WASHINGTON - The acting director of national intelligence threatened to resign over concerns that the White House might attempt to force him to stonewall Congress when he testifies Thursday about an explosive whistleblower complaint about the president, according to current and former U.S. officials familiar with the matter.
The revelation reflects the extraordinary tensions between the White House and the nation's highest-ranking intelligence official over a matter that has triggered impeachment proceedings against President Donald Trump.
The officials said that Joseph Maguire, who was thrust into the top intelligence post last month, warned the White House that he was not willing to withhold information from Congress, where he is scheduled to testify in open and closed hearings on Thursday.
Maguire denied that he had done so. In a statement, Maguire said that "at no time have I considered resigning my position since assuming this role on Aug. 16, 2019. I have never quit anything in my life, and I am not going to start now. I am committed to leading the Intelligence Community to address the diverse and complex threats facing our nation."
The White House also disputed the account. "This is actually not true," White House spokeswoman Stephanie Grisham said in a tweet.
But other officials said that Maguire had pushed the White House to make an explicit legal decision on whether it was going to assert executive privilege over the whistleblower complaint, which centers on a call that Trump made with the leader of Ukraine in late July.
In essence, Maguire was serving notice that he intended to cooperate with lawmakers unless the White House moved forward with a legal case to prevent him from doing so, the officials said.
The White House and the Office of the Director of National Intelligence did not immediately respond to requests for comment.
Maguire has been caught in the middle of a fight between Congress and the executive branch over the contents of the whistleblower report since it reached his office late last month.

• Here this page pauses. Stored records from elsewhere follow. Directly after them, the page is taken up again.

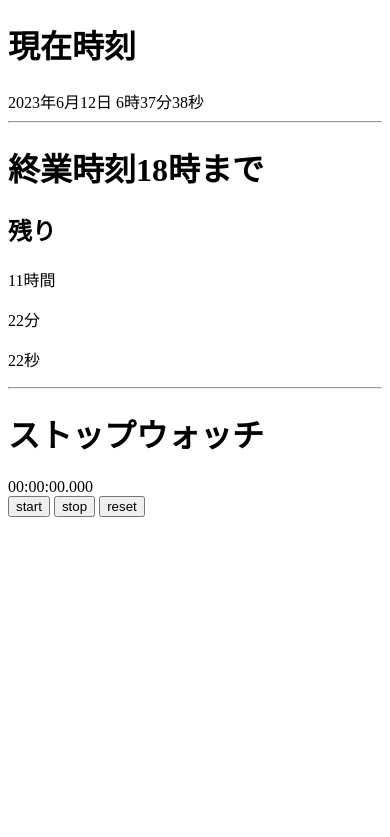
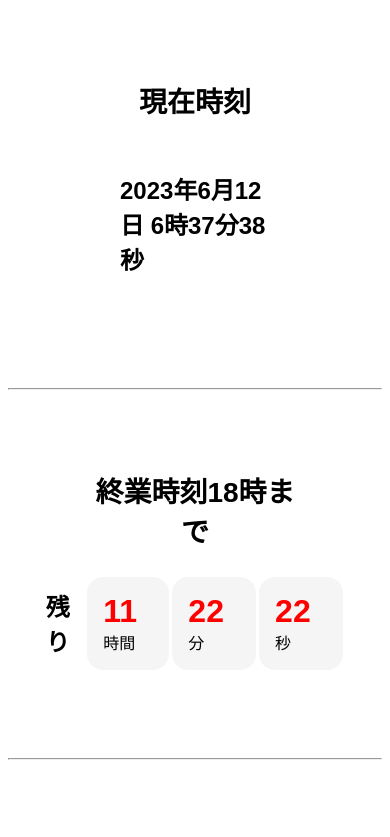
Before and after one commit to Yota-Okabe/digital_clock2, a plain HTML site: page index.html in a window 390 px wide. Shown: the top 837 px of the page. Drawn offline with Linux system fonts and the light colour scheme.

Commit message:
.css　esponsive対応

```diff
--- a/index.html
+++ b/index.html
@@ -3,6 +3,7 @@
 <head>
     <meta charset="UTF-8">
     <meta name="viewport" content="width=device-width, initial-scale=1.0">
+    <link rel="stylesheet" href="./style.css">
     <title>digital_clock</title>
 </head>
 
--- a/style.css
+++ b/style.css
@@ -59,3 +59,55 @@ html, body {
     border-color: gray;
     margin: 1rem 0.5rem 0.5rem 0.5rem;
 }
+
+/* レスポンシブ "iPhone XR" */
+@media screen and (max-width:780px) {
+
+    body {
+        width: auto;
+    }
+
+    h1 {
+        text-align: center;
+        font-size: 28px;
+    }
+
+    .time-container {
+    display: flex;
+    flex-direction: row;
+    justify-content: center;
+    align-items: center;
+    }
+
+    .time {
+    margin: .1rem;
+    background-color: whitesmoke;
+    border-radius: 1rem;
+    padding: 1rem;
+}
+
+    #hour,#min,#sec {
+    font-size: 2rem;
+    }
+
+    .stop-container {
+    display: flex;
+    flex-direction: column;
+    justify-content: center;
+    align-items: center;
+    }
+
+    #now {
+    font-size: 1.5rem;
+    font-weight: bold;
+    }
+
+    #start,#stop,#reset {
+    font-size: 1rem;
+    margin: 0.5rem 0.1rem 0.1rem 0.1rem;
+    }
+
+    #time {
+        font-size: 2.5rem;
+    }
+}
```
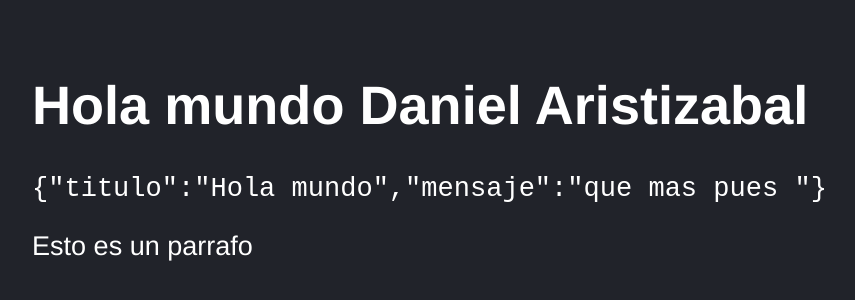
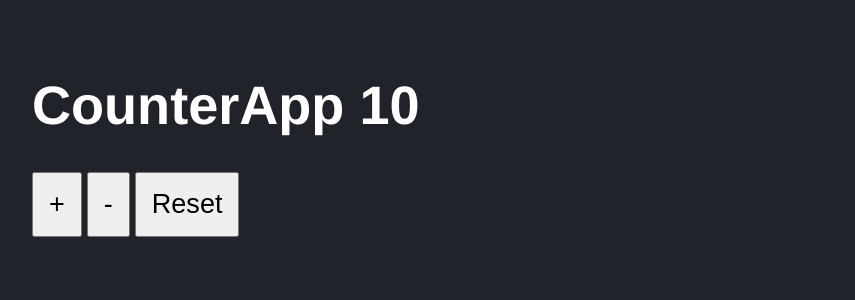
Before and after one commit to DanielAristy/my-first-app-react-vite, a React (Vite) app: page / in a window 1280 px wide. Shown: the part 110-410 px from the top of the page, without its empty margins (116-971 px from the left). Built offline with nearby package versions, Linux system fonts and the light colour scheme.

Commit message:
Uso del hook useState

```diff
--- /dev/null
+++ b/src/CounterApp.jsx
@@ -0,0 +1,28 @@
+import PropTypes from 'prop-types';
+import { useState } from 'react';
+
+const CounterApp = ({value}) => {
+    const [ count, setCount ] = useState(value);
+
+    const handleAdd = () => setCount( count + 1 );
+
+
+    const handleSubstract = () => setCount( count - 1 );
+
+    const handleReset = () => setCount(value);
+
+  return (
+    <>
+        <h1>CounterApp {count}</h1>
+        <button type="button" onClick={ handleAdd }>+</button>
+        <button type="button" onClick={ handleSubstract }>-</button>
+        <button type="button" onClick={ handleReset }>Reset</button>
+    </>
+  )
+}
+
+CounterApp.propTypes = {
+    value: PropTypes.number.isRequired
+  };
+
+export default CounterApp;
--- a/src/main.jsx
+++ b/src/main.jsx
@@ -1,10 +1,13 @@
 import React from 'react'
 import ReactDOM from 'react-dom/client'
-import App from './App.jsx'
+// import App from './App.jsx'
+import CounterApp from './CounterApp.jsx'
+
 import './style.css'
 
 ReactDOM.createRoot(document.getElementById('root')).render(
   <React.StrictMode>
-    <App/>
+    {/* <App/> */}
+    <CounterApp value={10} />
   </React.StrictMode>,
 )
--- a/src/style.css
+++ b/src/style.css
@@ -5,3 +5,9 @@ html , body {
     font-size: 1.3rem;
     padding: 70px;
 }
+
+button{
+    padding: 15px;
+    font-size: 1.3rem;
+    margin-right: 5px;
+}
```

He has at times expressed his displeasure to White House counsel Pat Cipollone and others that the White House had put him in the untenable position of denying the material to Congress over a claim that it did not fall within his jurisdiction as leader of the intelligence community.
The rough contents of Trump's call were released by the White House on Wednesday, showing that Trump repeatedly pressured Ukraine President Volodymyr Zelensky to pursue investigations that might yield political dirt against Trump's adversaries, including former vice president Joe Biden.
Maguire became the national intelligence acting director last month after the resignations of previous director Daniel Coats and Trump's refusal to allow the deputy director, Sue Gordon, to step into the senior job.
Since the whistleblower controversy erupted earlier this month, Maguire has been the target of criticism from Democratic lawmakers who accuse him of blocking the complaint from being transmitted to Congress.
It was unclear whether Maguire's threat had forced the White House to acquiesce and allow him to testify without constraint. But officials said Maguire has pursued the opportunity to meet with lawmakers to defend his actions and integrity.
In his only public statement on the matter, issued Tuesday evening, Maguire said, "In light of recent reporting on the whistleblower complaint, I want to make clear that I have upheld my responsibility to follow the law every step of the way."
"I am committed to protecting whistleblowers and ensuring every complaint is handled appropriately," Maguire added. "I look forward to continuing to work with the Administration and Congress to find a resolution regarding this important matter."